[Assignment]
Copies of all lines containing the string "aboutMeImage" are needed from the data below.
Supplied material: Begin
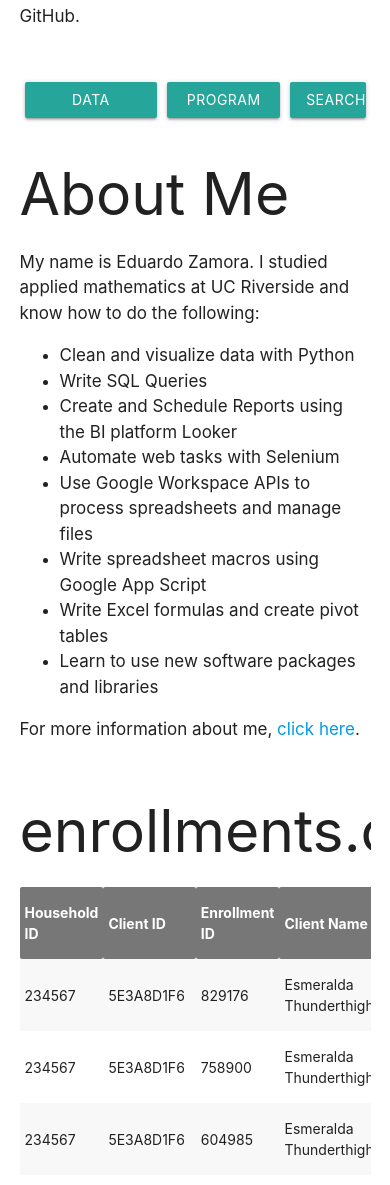
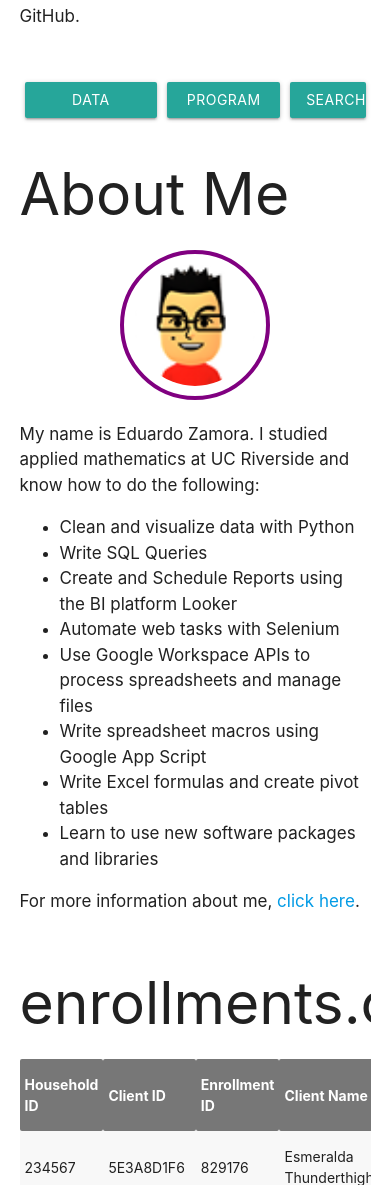
Before and after one commit to ezamo007/FSCope-Enhanced, a Flask app: page / in a window 390 px wide. Shown: the part 851-2036 px from the top of the page. Run offline with Flask 3, Linux system fonts and the light colour scheme.

Commit message:
Image Placeholder Added to Main Page

```diff
--- a/templates/index.html
+++ b/templates/index.html
@@ -10,6 +10,21 @@
     <meta name="viewport" content="width=device-width,initial-scale=1.0">
 
     <style>
+
+      #aboutMeDiv{
+        display: flex;
+        flex-direction: row;
+      }
+
+      #aboutMeImage{
+        width:150px;
+        margin-right: 75px;
+        transform: translateY(50%);
+        border: 4px purple solid;
+        padding: 10px;
+        border-radius: 50%;
+    }
+
       /* Custom CSS for table header */
       .dark-header {
         background-color: #777;
@@ -52,6 +67,20 @@
     p, li {
       font-size: 17px;
     }
+    #aboutMeDiv{
+      flex-direction: column;
+      align-items: center; /* Add this line to center the image vertically */
+    }
+    #aboutMeImage{
+      margin:0;
+      width:150px;
+      transform: translateY(0%);
+
+
+border: 4px purple solid;
+      padding: 10px;
+      border-radius: 50%;
+  }
   }
       </style>
 
@@ -86,9 +115,16 @@
 <a href="/#" class="waves-effect waves-light btn  tooltipped" data-position="bottom" data-tooltip="Coming Soon">Program Performance</a>
 <a href="/search" class="waves-effect waves-light btn" >Search Data</a>
         </section>
+        <section class = "container">
+        <h1>About Me</h1>
+      </section>
 
-        <section class = "container">
-          <h1>About Me</h1>
+    <section class = "container" id = "aboutMeDiv">
+
+      <div>
+        <img id="aboutMeImage" src="{{ url_for('static', filename='me/favicon.ico') }}" alt="Mii.">
+      </div>
+      <div id="aboutMeText">
     <p>
       My name is Eduardo Zamora. I studied applied mathematics at UC Riverside and know how to do the following:</p>
       <ul>
@@ -101,10 +137,13 @@
         <li>Write Excel formulas and create pivot tables</li>
         <li>Learn to use new software packages and libraries</li>
       </ul>
-<p>
-      For more information about me, <a  href="/#">click here</a>.
-    </p>
+      <p>
+        For more information about me, <a  href="/#">click here</a>.
+      </p>
+    </div>
   </section>
+
+
   <section class = "container">
     <h1>enrollments.csv</h1>
       <table class="striped">
```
Supplied material: End
[Result]
+      #aboutMeImage{
+    #aboutMeImage{
+        <img id="aboutMeImage" src="{{ url_for('static', filename='me/favicon.ico') }}" alt="Mii.">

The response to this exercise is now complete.